Records provided START

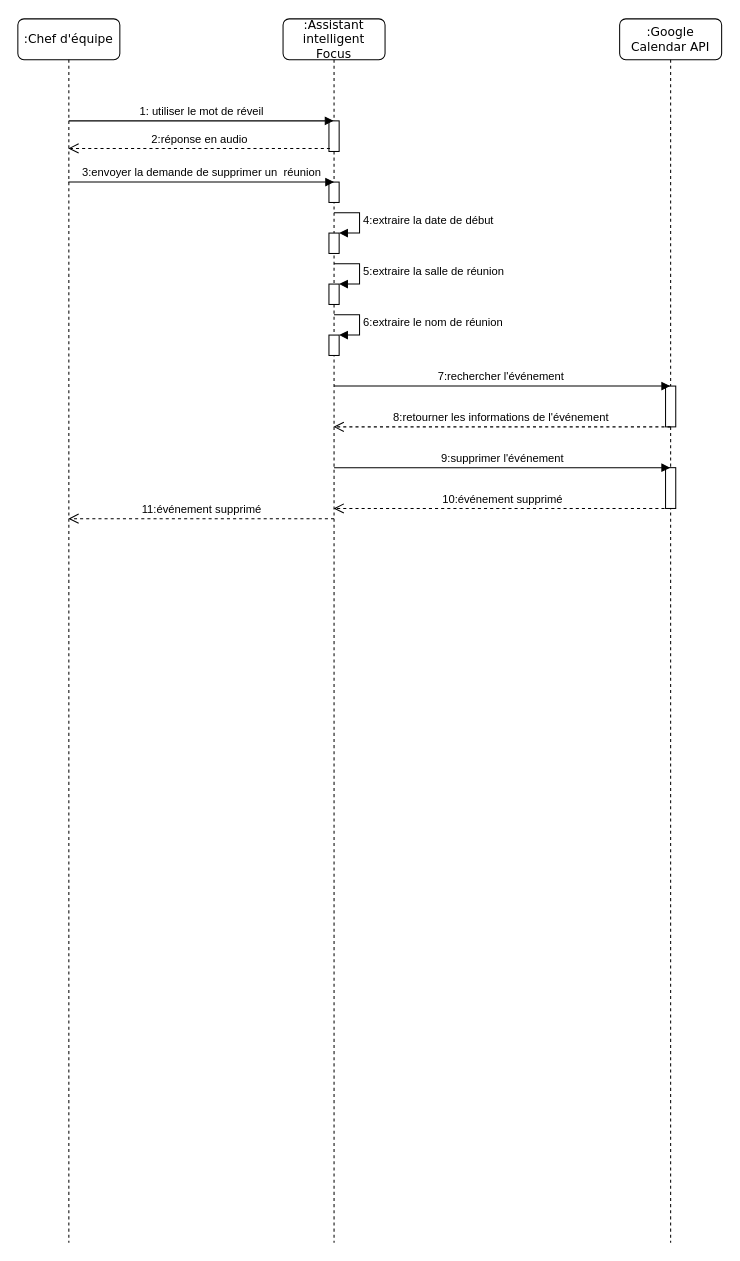
This is supprimer event.drawio from hanabouzid/diagrams, a draw.io file, before an edit. Source tidied: cells renumbered, new cells numbered last; positions are measured from the earlier drawing's top-left corner, leaving out a move shared by most shapes. Both pictures are drawn from the tidied source at 102%, with x=0, y=0 at pixel (17, 18).
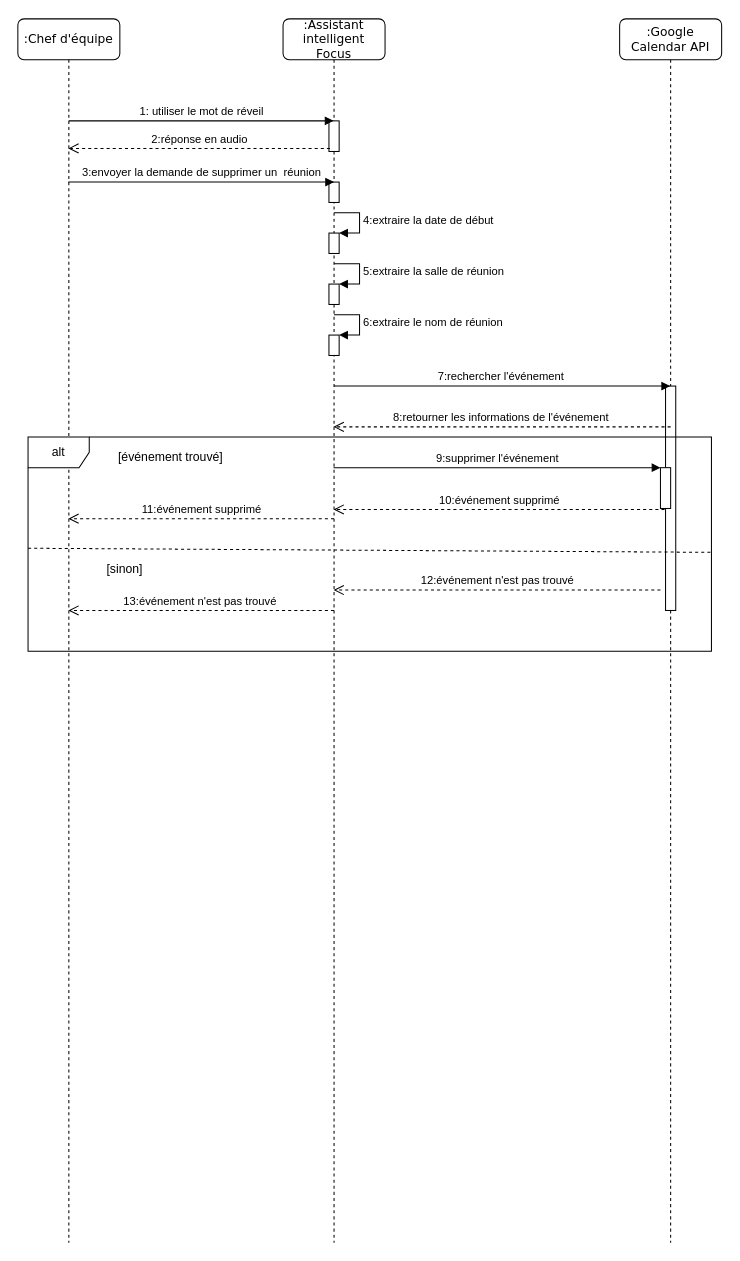
The same page after the edit.

The change refers to these unchanged cells:
```xml
<mxCell id="2" value=":Chef d'équipe" style="shape=umlLifeline;perimeter=lifelinePerimeter;whiteSpace=wrap;html=1;outlineConnect=0;rounded=1;shadow=0;comic=0;labelBackgroundColor=none;strokeWidth=1;fontFamily=Verdana;fontSize=12;align=center;" parent="1" vertex="1">
  <mxGeometry width="100" height="1200" as="geometry" />
</mxCell>
<mxCell id="3" value=":Assistant intelligent Focus" style="shape=umlLifeline;perimeter=lifelinePerimeter;whiteSpace=wrap;html=1;outlineConnect=0;rounded=1;shadow=0;comic=0;labelBackgroundColor=none;strokeWidth=1;fontFamily=Verdana;fontSize=12;align=center;" parent="1" vertex="1">
  <mxGeometry x="260" width="100" height="1200" as="geometry" />
</mxCell>
<mxCell id="12" value=":Google Calendar API" style="shape=umlLifeline;perimeter=lifelinePerimeter;whiteSpace=wrap;html=1;outlineConnect=0;rounded=1;shadow=0;comic=0;labelBackgroundColor=none;strokeWidth=1;fontFamily=Verdana;fontSize=12;align=center;" parent="1" vertex="1">
  <mxGeometry x="590" width="100" height="1200" as="geometry" />
</mxCell>
```

Diff of the diagram source:
```diff
@@
     <mxCell id="13" style="html=1;perimeter=orthogonalPerimeter;" parent="12" vertex="1">
-      <mxGeometry x="45" y="360" width="10" height="40" as="geometry" />
+      <mxGeometry x="45" y="360" width="10" height="220" as="geometry" />
     </mxCell>
-    <mxCell id="14" style="html=1;perimeter=orthogonalPerimeter;" parent="12" vertex="1">
-      <mxGeometry x="45" y="440" width="10" height="40" as="geometry" />
-    </mxCell>
+    <mxCell id="23" style="html=1;points=[];perimeter=orthogonalPerimeter;" parent="12" vertex="1">
+      <mxGeometry x="40" y="440" width="10" height="40" as="geometry" />
+    </mxCell>
@@
-    <mxCell id="20" value="9:supprimer l'événement" style="html=1;verticalAlign=bottom;endArrow=block;" parent="1" edge="1" target="12">
+    <mxCell id="20" value="9:supprimer l'événement" style="html=1;verticalAlign=bottom;endArrow=block;" parent="1" edge="1" source="3">
       <mxGeometry relative="1" as="geometry">
-        <mxPoint x="310" y="440" as="sourcePoint" />
+        <mxPoint x="630" y="440" as="targetPoint" />
       </mxGeometry>
     </mxCell>
-    <mxCell id="21" value="10:événement supprimé" style="html=1;verticalAlign=bottom;endArrow=open;dashed=1;endSize=8;" parent="1" edge="1" target="3">
-      <mxGeometry relative="1" as="geometry">
-        <mxPoint x="640" y="480" as="sourcePoint" />
-      </mxGeometry>
+    <mxCell id="21" value="10:événement supprimé" style="html=1;verticalAlign=bottom;endArrow=open;dashed=1;endSize=8;exitX=0.4;exitY=1.025;exitDx=0;exitDy=0;exitPerimeter=0;" parent="1" edge="1" source="23" target="3">
+      <mxGeometry relative="1" as="geometry" />
     </mxCell>
@@
+    <mxCell id="24" value="[événement trouvé]" style="text;html=1;strokeColor=none;fillColor=none;align=center;verticalAlign=middle;whiteSpace=wrap;rounded=0;" parent="1" vertex="1">
+      <mxGeometry x="90" y="420" width="120" height="20" as="geometry" />
+    </mxCell>
+    <mxCell id="25" value="[sinon]" style="text;html=1;strokeColor=none;fillColor=none;align=center;verticalAlign=middle;whiteSpace=wrap;rounded=0;" parent="1" vertex="1">
+      <mxGeometry x="20" y="530" width="170" height="20" as="geometry" />
+    </mxCell>
+    <mxCell id="26" value="12:événement n'est pas trouvé" style="html=1;verticalAlign=bottom;endArrow=open;dashed=1;endSize=8;" parent="1" edge="1" target="3">
+      <mxGeometry relative="1" as="geometry">
+        <mxPoint x="630" y="560" as="sourcePoint" />
+      </mxGeometry>
+    </mxCell>
+    <mxCell id="27" value="alt" style="shape=umlFrame;whiteSpace=wrap;html=1;" parent="1" vertex="1">
+      <mxGeometry x="10" y="410" width="670" height="210" as="geometry" />
+    </mxCell>
+    <mxCell id="28" style="endArrow=none;dashed=1;html=1;exitX=0;exitY=0.519;exitDx=0;exitDy=0;exitPerimeter=0;" parent="1" edge="1" source="27">
+      <mxGeometry relative="1" as="geometry">
+        <mxPoint x="680" y="523" as="targetPoint" />
+      </mxGeometry>
+    </mxCell>
+    <mxCell id="29" value="13:événement n'est pas trouvé&amp;nbsp;" style="html=1;verticalAlign=bottom;endArrow=open;dashed=1;endSize=8;" parent="1" edge="1" target="2">
+      <mxGeometry relative="1" as="geometry">
+        <mxPoint x="310" y="580" as="sourcePoint" />
+      </mxGeometry>
+    </mxCell>
```
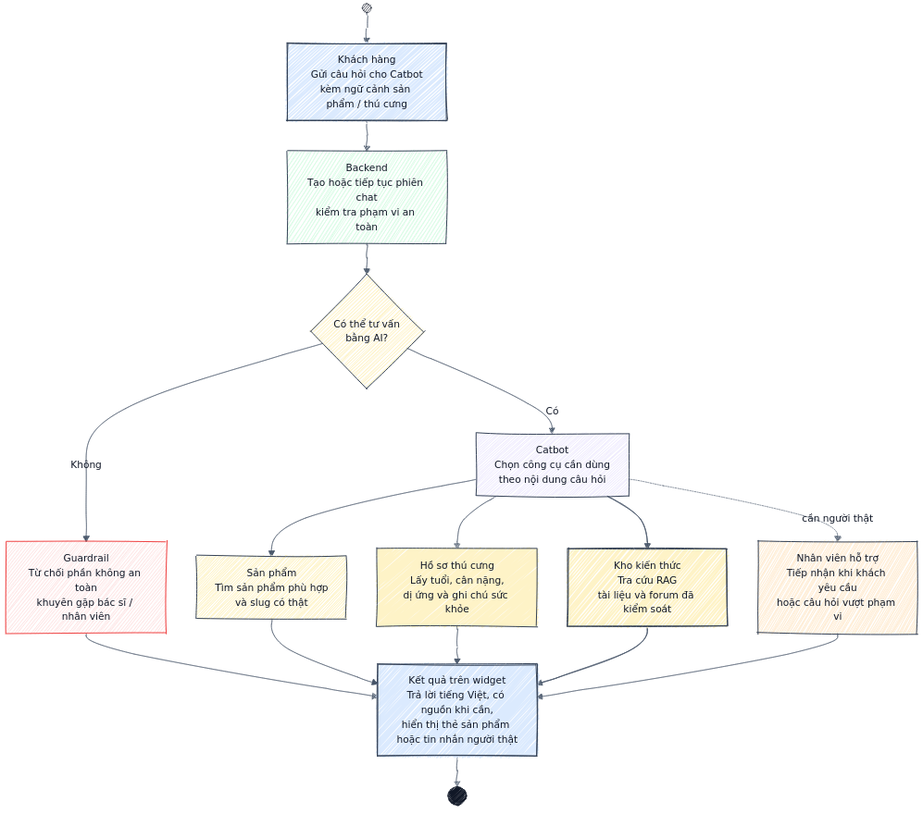
This is BCDA/Hinhve/chuong2_activity_catbot.png from quangliz/Petshop, a Mermaid export, as it was before one commit. Its source is kept beside it as BCDA/Hinhve/source/chuong2_activity_catbot.mmd. Source of this version:
```mermaid
%%{init: {"theme": "base", "themeVariables": {"fontFamily": "DejaVu Sans, Arial", "primaryTextColor": "#111827", "lineColor": "#475569"}}}%%
flowchart TD
    start(( ))
    customer["Khách hàng<br/>Gửi câu hỏi cho Catbot<br/>kèm ngữ cảnh sản phẩm / thú cưng"]
    backend["Backend<br/>Tạo hoặc tiếp tục phiên chat<br/>kiểm tra phạm vi an toàn"]
    canAdvise{"Có thể tư vấn<br/>bằng AI?"}
    guard["Guardrail<br/>Từ chối phần không an toàn<br/>khuyên gặp bác sĩ / nhân viên"]
    catbot["Catbot<br/>Chọn công cụ cần dùng<br/>theo nội dung câu hỏi"]
    products["Sản phẩm<br/>Tìm sản phẩm phù hợp<br/>và slug có thật"]
    pets["Hồ sơ thú cưng<br/>Lấy tuổi, cân nặng,<br/>dị ứng và ghi chú sức khỏe"]
    knowledge["Kho kiến thức<br/>Tra cứu RAG<br/>tài liệu và forum đã kiểm soát"]
    support["Nhân viên hỗ trợ<br/>Tiếp nhận khi khách yêu cầu<br/>hoặc câu hỏi vượt phạm vi"]
    result["Kết quả trên widget<br/>Trả lời tiếng Việt, có nguồn khi cần,<br/>hiển thị thẻ sản phẩm hoặc tin nhắn người thật"]
    stop((( )))

    start --> customer --> backend --> canAdvise
    canAdvise -- "Không" --> guard --> result
    canAdvise -- "Có" --> catbot
    catbot --> products --> result
    catbot --> pets --> result
    catbot --> knowledge --> result
    catbot -. "cần người thật" .-> support --> result
    result --> stop

    classDef actor fill:#dbeafe,stroke:#334155,stroke-width:1.5px,color:#111827;
    classDef backend fill:#dcfce7,stroke:#334155,stroke-width:1.5px,color:#111827;
    classDef ai fill:#ede9fe,stroke:#334155,stroke-width:1.5px,color:#111827;
    classDef knowledge fill:#fef3c7,stroke:#334155,stroke-width:1.5px,color:#111827;
    classDef support fill:#ffedd5,stroke:#334155,stroke-width:1.5px,color:#111827;
    classDef guard fill:#fee2e2,stroke:#ef4444,stroke-width:1.6px,color:#111827;
    classDef terminal fill:#111827,stroke:#111827,color:#111827;

    class customer,result actor;
    class backend backend;
    class catbot ai;
    class products,pets,knowledge,canAdvise knowledge;
    class support support;
    class guard guard;
    class start,stop terminal;
```
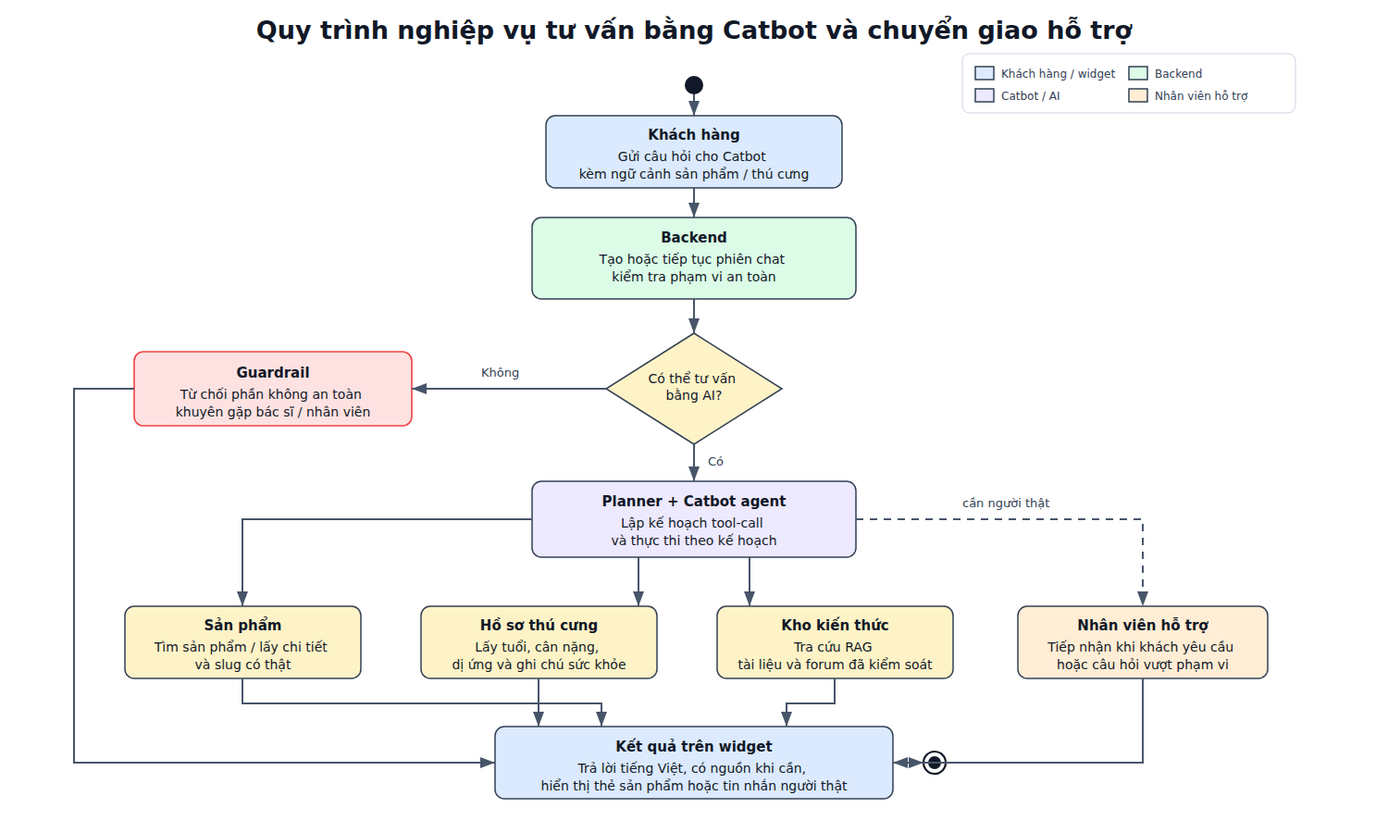
The same diagram one commit later.

What changed in the source:
```diff
@@ -5,8 +5,9 @@
     backend["Backend<br/>Tạo hoặc tiếp tục phiên chat<br/>kiểm tra phạm vi an toàn"]
     canAdvise{"Có thể tư vấn<br/>bằng AI?"}
     guard["Guardrail<br/>Từ chối phần không an toàn<br/>khuyên gặp bác sĩ / nhân viên"]
-    catbot["Catbot<br/>Chọn công cụ cần dùng<br/>theo nội dung câu hỏi"]
-    products["Sản phẩm<br/>Tìm sản phẩm phù hợp<br/>và slug có thật"]
+    planner["Planner LLM<br/>Lập kế hoạch tool-call<br/>ToolRoutingPlan có cấu trúc"]
+    agent["Catbot agent<br/>Thực thi kế hoạch<br/>và tổng hợp trả lời"]
+    products["Sản phẩm<br/>Tìm sản phẩm / lấy chi tiết<br/>và slug có thật"]
     pets["Hồ sơ thú cưng<br/>Lấy tuổi, cân nặng,<br/>dị ứng và ghi chú sức khỏe"]
     knowledge["Kho kiến thức<br/>Tra cứu RAG<br/>tài liệu và forum đã kiểm soát"]
     support["Nhân viên hỗ trợ<br/>Tiếp nhận khi khách yêu cầu<br/>hoặc câu hỏi vượt phạm vi"]
@@ -15,11 +16,11 @@
 
     start --> customer --> backend --> canAdvise
     canAdvise -- "Không" --> guard --> result
-    canAdvise -- "Có" --> catbot
-    catbot --> products --> result
-    catbot --> pets --> result
-    catbot --> knowledge --> result
-    catbot -. "cần người thật" .-> support --> result
+    canAdvise -- "Có" --> planner --> agent
+    agent --> products --> result
+    agent --> pets --> result
+    agent --> knowledge --> result
+    agent -. "cần người thật" .-> support --> result
     result --> stop
 
     classDef actor fill:#dbeafe,stroke:#334155,stroke-width:1.5px,color:#111827;
@@ -32,7 +33,7 @@
 
     class customer,result actor;
     class backend backend;
-    class catbot ai;
+    class planner,agent ai;
     class products,pets,knowledge,canAdvise knowledge;
     class support support;
     class guard guard;
```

Records provided END

◆ Try it: Search each line of the data above for "slug", and copy the lines where it occurs.

◆ Expected answer:
    products["Sản phẩm<br/>Tìm sản phẩm phù hợp<br/>và slug có thật"]
-    products["Sản phẩm<br/>Tìm sản phẩm phù hợp<br/>và slug có thật"]
+    products["Sản phẩm<br/>Tìm sản phẩm / lấy chi tiết<br/>và slug có thật"]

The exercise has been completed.